Charles J. Krebs

Zoology, Animals, Physiology, Metabolism

Famous for writing Ecology: The Experimental Analysis of Distribution and Abundance (now in its fifth edition), a textbook used worldwide to teach ecology, and for his work on the Fence Effect.

"We should be conservative in the ways we deal with natural systems."

Charley Krebs sits at the back of the sled, tired and happy to be pulled along by the noisy snowmobile. Its high-pitched whine breaks the serenity of the frozen lake in Canada’s North. But Krebs loves it, the crisp cold, the wide-open whiteness. The wind sprays snow in his face as the snowmobile plows through another drift.

Krebs thinks about the morning as the sled swooshes along over bumps and cracks in the ice. With him are four ecology students from the University of British Columbia, two riding in front of him on the sled loaded with research equipment, two up front on the snowmobile. They are returning from a six-hour session of tagging snowshoe hares on a remote island in Kluane Lake in the southwest Yukon Territory. Working in teams, they have just finished checking live-hare traps placed throughout the island. They have removed many hares from the traps, taken notes on weight, sex and health and clipped id tags on their ears before letting them go. They have piles of notebooks to show for their work.

Krebs is satisfied. He’s thinking about how all this new information will fit into a paper he’s working on, when suddenly the student driving the snowmobile yells, “Hold on, guys!” and revs the engine to jump across a crack in the ice. It’s early May 1980. The lake is starting to break up with the spring thaw and they have crossed a few cracks already. The snowmobile makes it across, but it opens the crack too much. Before they know it, the sled, the equipment and three people are sinking fast in icy water. It doesn’t help that they’re all wearing winter parkas and heavy snow boots. Krebs treads water with one hand and holds the bundle of notebooks up with the other, yelling, “Save the data! Save the data!”

They did save the data in the notebooks, and themselves, fortunately. But his students never let Krebs forget that day. Data are hard to collect when you are a wildlife biologist like Krebs. He doesn’t work in a laboratory. His lab is the great outdoors. Since animal life cycles take years, you need decades of observation and data collection to understand a particular animal.

One of Krebs’ students tells a similar story. Once, with a different group of students, Krebs became trapped on an island in Kluane Lake. They had been flown in for the annual hare-counting and tagging session, but weather conditions became so bad that no plane could return to pick them up when they were done. The stormy weather went on and on. After they had been there two weeks longer than planned, the food ran out and the students suggested they eat some of the hares. Krebs refused, because the hares were his experimental subjects. The students were frustrated. They had all these traps and there were plenty of animals. Were they going to starve to death for the benefit of science? After a few more days, when people were getting really ravenous, Krebs finally relented and said they could catch and eat hares — but only if they didn’t have ear tags.
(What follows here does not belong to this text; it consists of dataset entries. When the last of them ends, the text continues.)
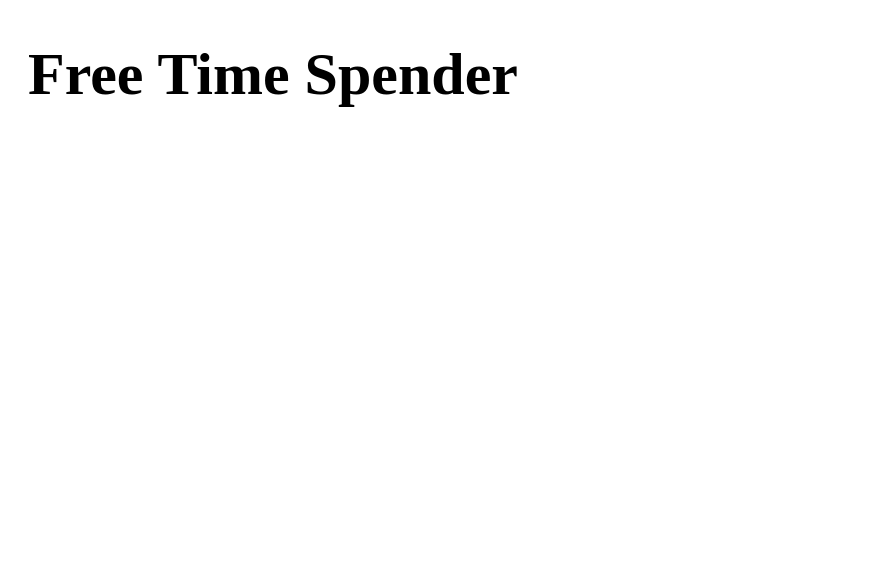
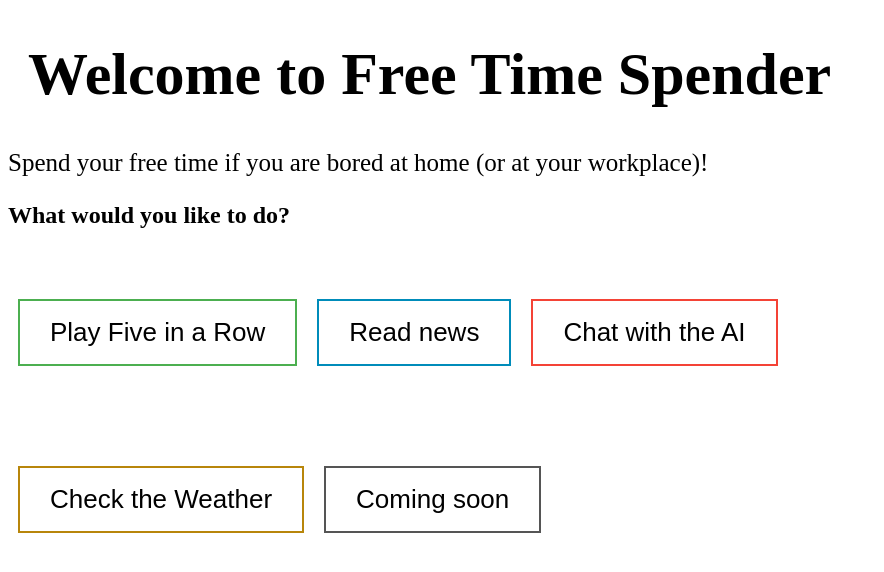
Before and after one commit to szilgyigbor/time-spender-frontend, an Angular app: page / in a window 1280 px wide. Shown: the top 572 px of the page, without its empty margins (0-884 px from the left). Built offline with nearby package versions, Linux system fonts and the light colour scheme.

Commit message:
Homepage is added to app.compontent.html.

```diff
--- a/src/app/app.component.html
+++ b/src/app/app.component.html
@@ -1 +1,15 @@
-<h1>Free Time Spender</h1>
+<div class="text-center">
+  <h1>Welcome to Free Time Spender</h1>
+  <p>Spend your free time if you are bored at home (or at your workplace)!</p>
+  <p></p>
+  <h2>What would you like to do?</h2>
+  <div>
+      <button class="button amobaButton" id="Amoba">Play Five in a Row</button>
+      <button class="button newsButton" id="News">Read news</button>
+      <button class="button botButton" id="Bot">Chat with the AI</button>
+  </div>
+  <div>
+      <button class="button weatherButton" id="Weather">Check the Weather</button>
+      <button class="button button5">Coming soon</button>
+  </div>
+</div>
```
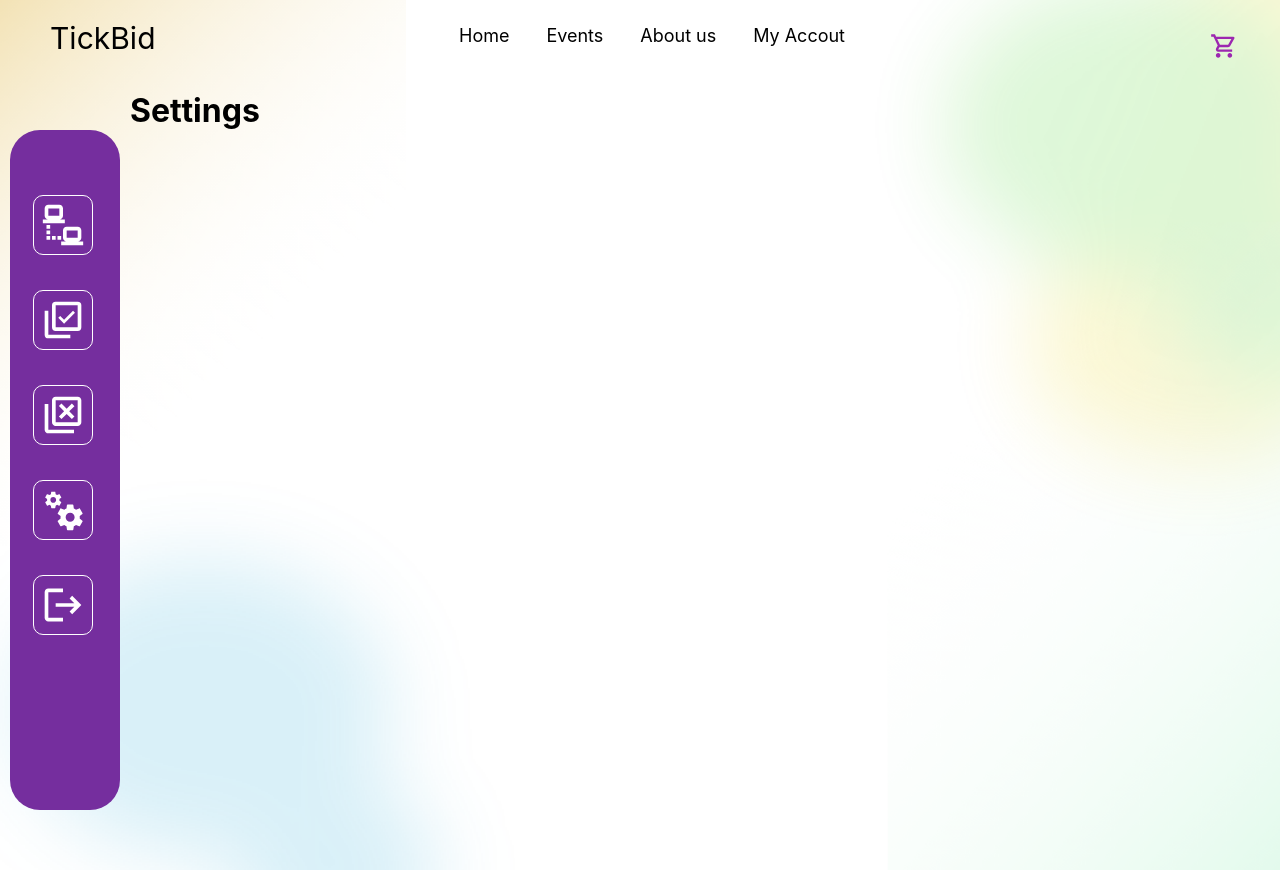
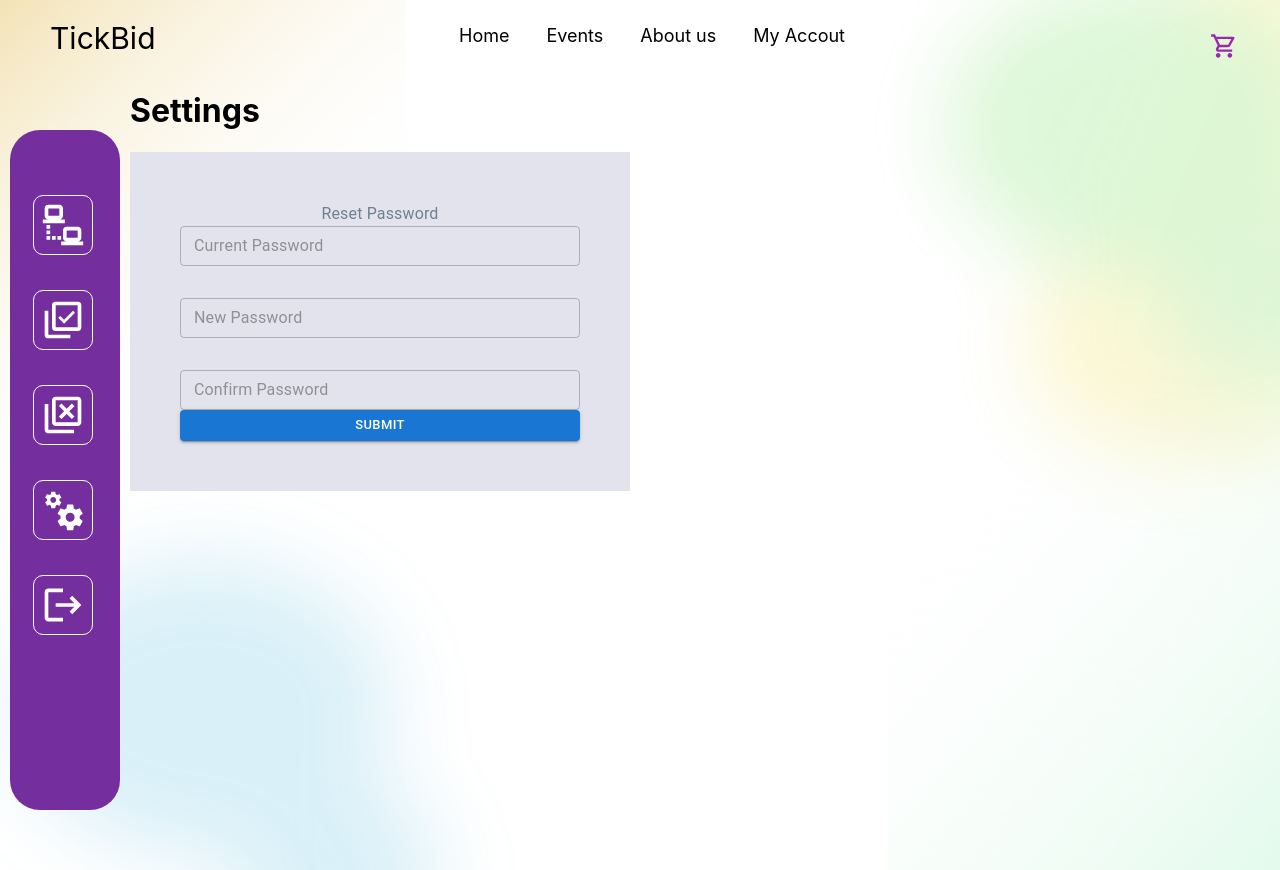
Before and after one commit to samitha093/Software-project, a Next.js app in the folder client/: page /manager/settings in a window 1280 px wide. Built offline with nearby package versions, Linux system fonts and the light colour scheme.

Commit message:
Setiings Window V2.0
Password reset form was created
(Styles not completed yet. They are on test)
Basic form is ok

```diff
--- a/client/components/manager/Managerpwdreset.tsx
+++ b/client/components/manager/Managerpwdreset.tsx
@@ -11,20 +11,12 @@ const Managerpwdreset: React.FC<ManagerpwdresetProps> = ({ }) => {
     return (
         <div >
             <Box sx={{ flexGrow: 1 }}>
-                <Grid container spacing={0}>
-                    <Grid item xs={7} >
-                        <Box className="manager-password-box">
-                            <div >
-                            </div>
-
-                        </Box>
-                    </Grid>
-                    <Grid item xs={5} className="manager-password-container" >
+                <Grid container xs={12} className="manager-password-container" >
                         <div className="manager-password-form-wrapper">
-                            <Typography className="head">New Password</Typography>
+                            <Typography className="head">Reset Password</Typography>
                             <form className="manager-password-box2">
                                 <Stack spacing={4}>
-                                <TextField
+                                    <TextField
                                         type="password"
                                         id="current-password"
                                         placeholder="Current Password"
@@ -60,8 +52,6 @@ const Managerpwdreset: React.FC<ManagerpwdresetProps> = ({ }) => {
                         </div>
 
                     </Grid>
-
-                </Grid>
             </Box>
         </div>
 
--- a/client/pages/manager/Styles.css
+++ b/client/pages/manager/Styles.css
@@ -38,3 +38,10 @@
     }
 }
 /*end- manager index pg*/
+
+/*start-manager settings page*/
+.manager-index-container{
+    padding-left: 10px;
+    display: flex;
+    align-self: center;
+}
--- a/client/pages/manager/settings.tsx
+++ b/client/pages/manager/settings.tsx
@@ -11,7 +11,8 @@ const settings: NextPage = () => {
                 <Sidebar />
                 <div>
                     <h1>Settings</h1>
-                    <div className="manager-index-container">
+                    <div className="manager-settings-container">
+                        <Managerpwdreset/>
 
                     </div>
                 </div>
```
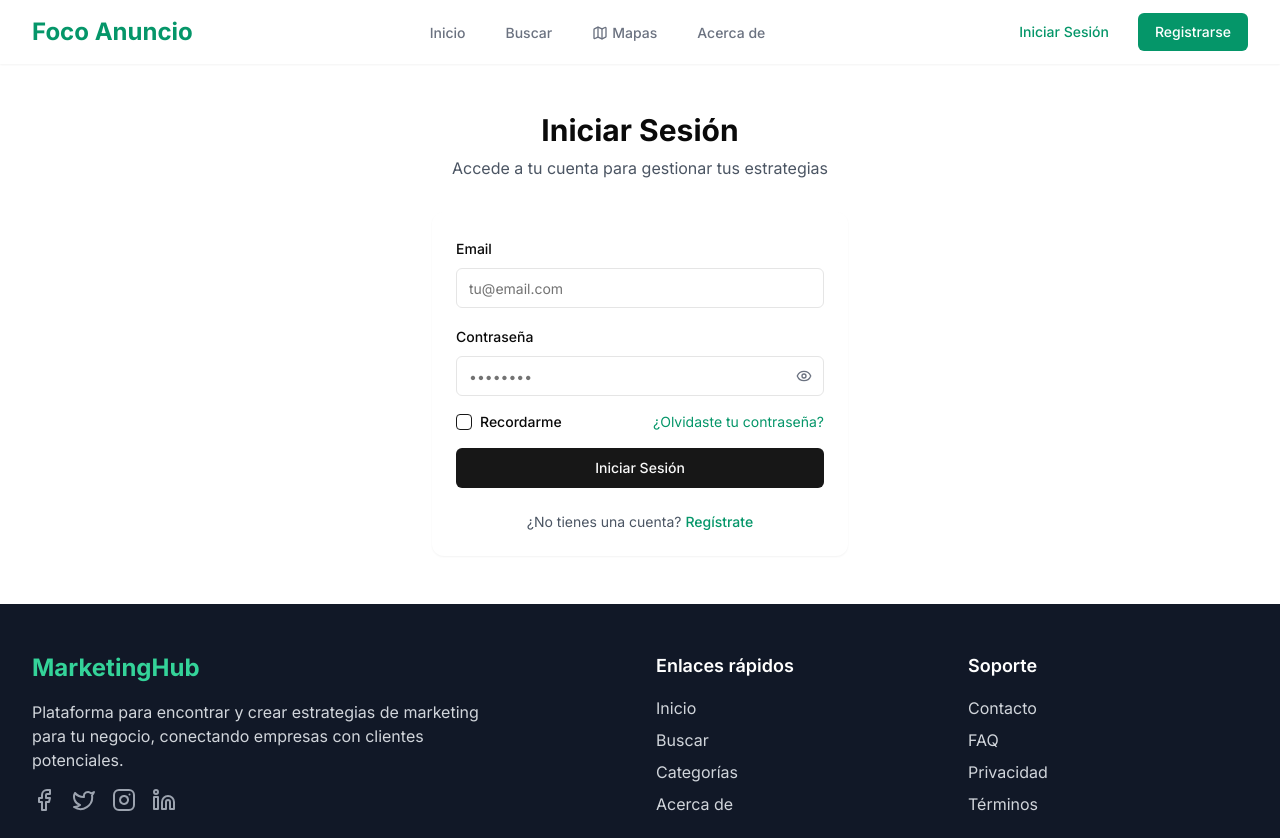
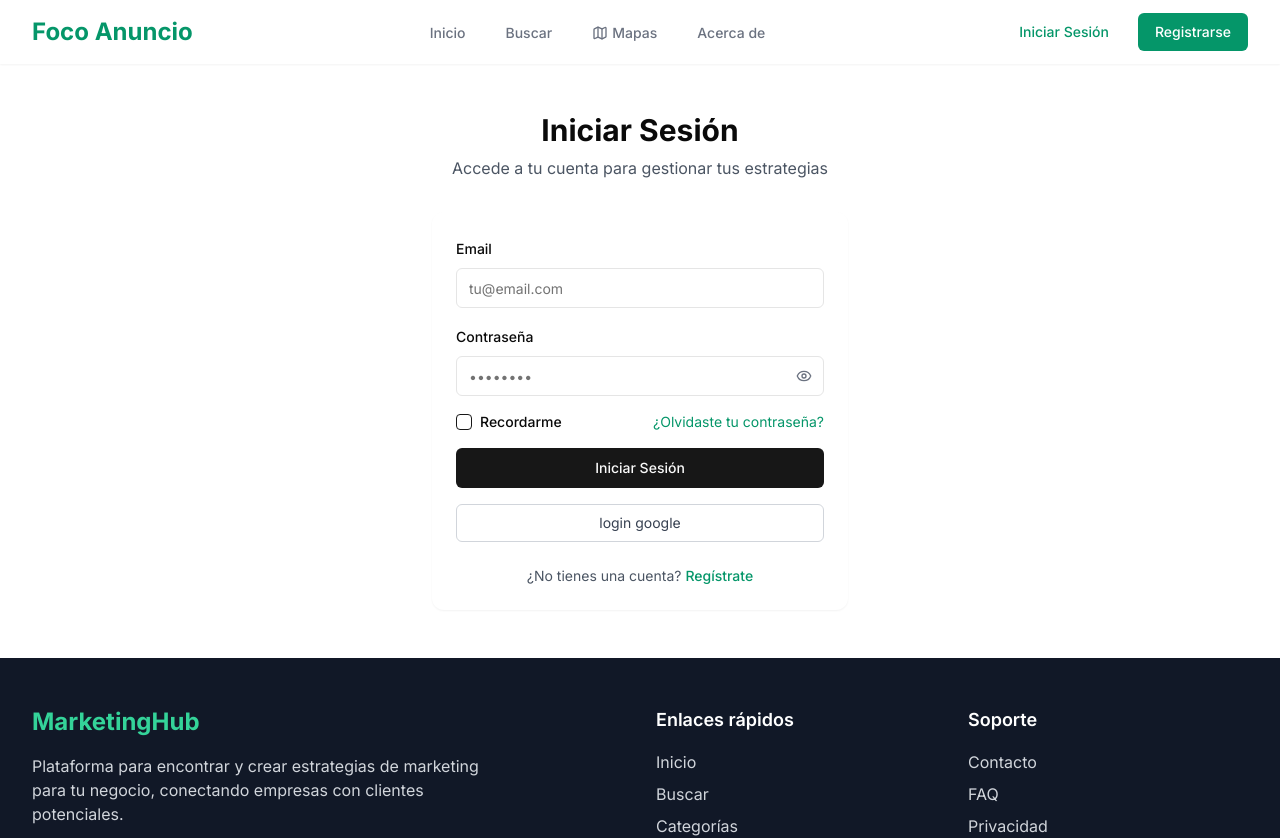
Before and after one commit to broly94/focoanuncio_frontend, a Next.js app: page /login in a window 1280 px wide. Shown: the top 838 px of the page. Built offline with nearby package versions, Linux system fonts and the light colour scheme.

Commit message:
configuracion del sistema login con google

```diff
--- a/app/login/page.tsx
+++ b/app/login/page.tsx
@@ -62,6 +62,10 @@ export default function LoginPage() {
 		}
 	};
 
+	const handleLoginGooel = async () => {
+		router.push(`http://localhost:3002/api/auth/google`);
+	};
+
 	return (
 		<div className='max-w-md mx-auto px-4 py-12'>
 			<div className='text-center mb-8'>
@@ -119,6 +123,13 @@ export default function LoginPage() {
 					<Button type='submit' className='w-full' disabled={isSubmitting}>
 						{isSubmitting ? 'Iniciando sesión...' : 'Iniciar Sesión'}
 					</Button>
+
+					<button
+						onClick={handleLoginGooel}
+						className='w-full flex items-center justify-center bg-white border border-gray-300 rounded-md py-2 text-sm text-gray-700 hover:bg-gray-50'
+					>
+						login google
+					</button>
 				</form>
 
 				<div className='mt-6 text-center'>
--- a/app/search/page.tsx
+++ b/app/search/page.tsx
@@ -3,7 +3,6 @@ import { Button } from '@/components/ui/button';
 import { Slider } from '@/components/ui/slider';
 import Link from 'next/link';
 import RotatingAd from '@/components/rotating-ad';
-import { useSearchParams } from 'next/navigation';
 
 export default function SearchPage({ searchParams }: { searchParams: { [key: string]: string | string[] | undefined } }) {
 	// In a real app, you would use these params to fetch data from your API
```
Also changed, not shown: 1 other file (tests, documents, lock files or other folders).
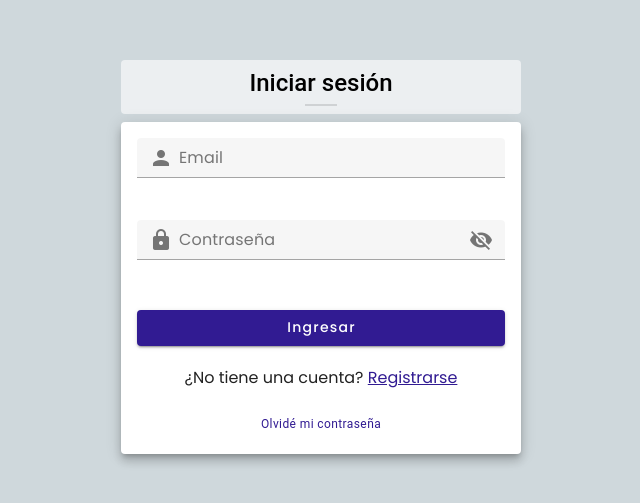
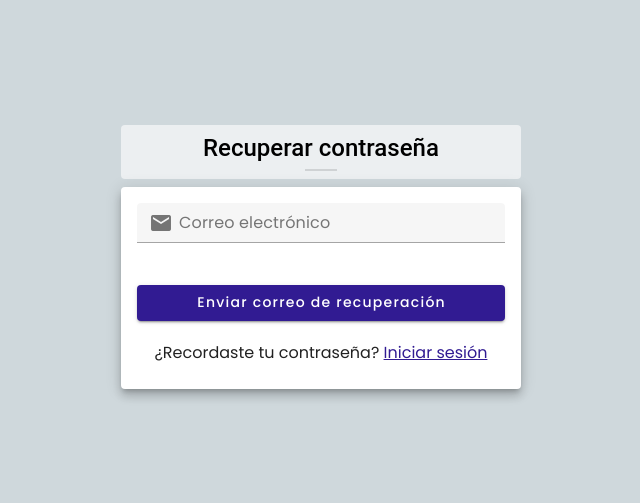
Before and after one commit to jicanta/HCI-Web, a Vue app in the folder HCI-Web/: page /recover-password in a window 1280 px wide. Before the commit this address led to /sign-in. Shown: the part 151-654 px from the top of the page, without its empty margins (319-959 px from the left). Built offline with nearby package versions, Linux system fonts and the light colour scheme.

Commit message:
Fixed recover password access.

```diff
--- a/HCI-Web/src/pages/RecoverPasswordPage.vue
+++ b/HCI-Web/src/pages/RecoverPasswordPage.vue
@@ -41,7 +41,7 @@ const recoverPassword = async () => {
 </script>
 
 <template>
-  <v-container v-if="appStore.getId() >= 0" class="fill-height" fluid>
+  <v-container class="fill-height" fluid>
     <v-row class="align-start justify-center" style="margin-top: 20px;">
       <v-col cols="11" sm="11" md="5" lg="4" xl="4">
         <v-card
@@ -80,7 +80,6 @@ const recoverPassword = async () => {
       </v-col>
     </v-row>
   </v-container>
-  <template v-else-if="goToRoute({ name: 'signIn' })"/>
 </template>
 
 <style scoped>
```
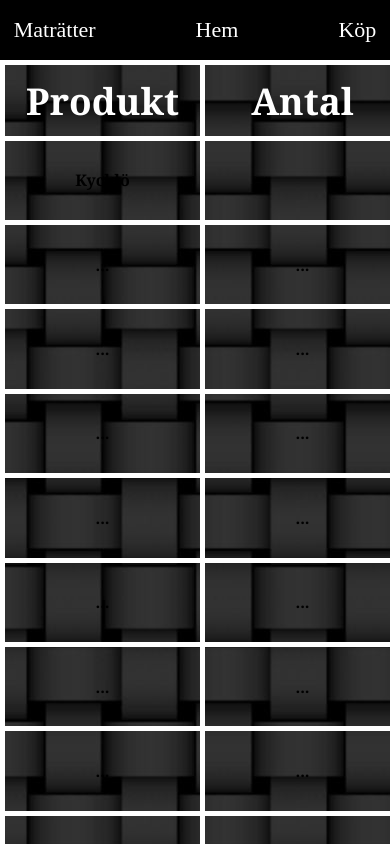
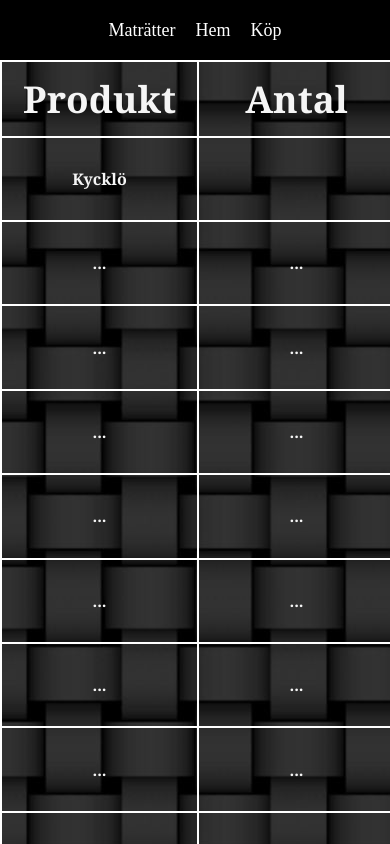
Before and after one commit to Simon22222222/Matwebsida-10-, a plain HTML site: page attkopa.html in a window 390 px wide. Shown: the top 844 px of the page. Drawn offline with Linux system fonts and the light colour scheme.

Commit message:
Update style2.css

```diff
--- a/style2.css
+++ b/style2.css
@@ -32,23 +32,32 @@ body {
 
 /* End of Navbar */
 
-
 table, th {
     width: 50vw;
     table-layout: fixed;
     text-align: center;
     border-collapse: collapse;
-    border: 5px solid rgb(255, 255, 255);
+    border: 2px solid rgb(255, 255, 255);
     font-family: Georgia, 'Times New Roman', Times, serif;
 }
 
 #title {
-    color: rgb(255, 255, 255);
+
     padding-top: 50px;
     font-size: 37px;
     height: 2cm;
 }
+th {
+  color: whitesmoke;
+}
 
-tr:not(#title) {
+tr {
     height: 10vh; /* Adjust the height as needed */
 }
+
+@media (max-width: 768px) {
+  .navbar a {
+    padding: 15px 10px;
+    font-size: 18px;
+  }
+}
```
As a young scientist ...

Charles “Charley” Krebs grew up in a small Illinois town near St. Louis, across the state line in Missouri. He remembers as a kid fishing for catfish in local rivers with his grandfather. Charley admired his grandfather and his tales of natural adventures and wildlife. In particular Krebs was drawn to the Canadian Arctic. At eight years of age he wanted to be a forest ranger. Even then, he was reading books about basic ecology and the science of wild animals. He was fascinated by the big mysteries of the North — for instance, did lemmings really commit mass suicide by jumping off cliffs?

All through his high school years, Krebs had an unusual summer job. He worked for a St. Louis fur-trading company harvesting seals in the Bering Sea. Each summer he travelled by train for three days to Seattle, then by boat for seven days up the west coast of Canada to the northern islands. Krebs was curious about all the wildlife on the islands.

After getting his bachelor of science (BSc) degree, Krebs moved to Vancouver to study at the University of British Columbia with Dennis Chitty, who was (and still is) the world expert on lemmings. Krebs obtained a master of arts (MA) and a doctorate (PhD) in zoology, then after a two-year fellowship at Berkeley, California, he went back east to teach zoology at Indiana University. In 1970 Krebs returned to Vancouver and he has been there ever since as a professor of zoology at UBC.

In 2002 Krebs retired from teaching and began spending part of the winter working with the Rodent Research Group at the Commonwealth Scientific and Industrial Research Organisation in Canberra, Australia, to help them figure out why house mice in Australia reach very high populations at irregular intervals and cause extensive damage to grain crops. He also continues to work on snowshoe hares and other animals of the boreal forest in southwestern Yukon, Canada.

Krebs’ textbook, Ecology, is the standard teaching text for ecology courses worldwide. His interests have become a family affair. His wife is a research associate in ecology at UBC and often goes on field trips with him. His son works for the B. C. Ministry of the Environment, and his daughter is an expert on birds.

The Science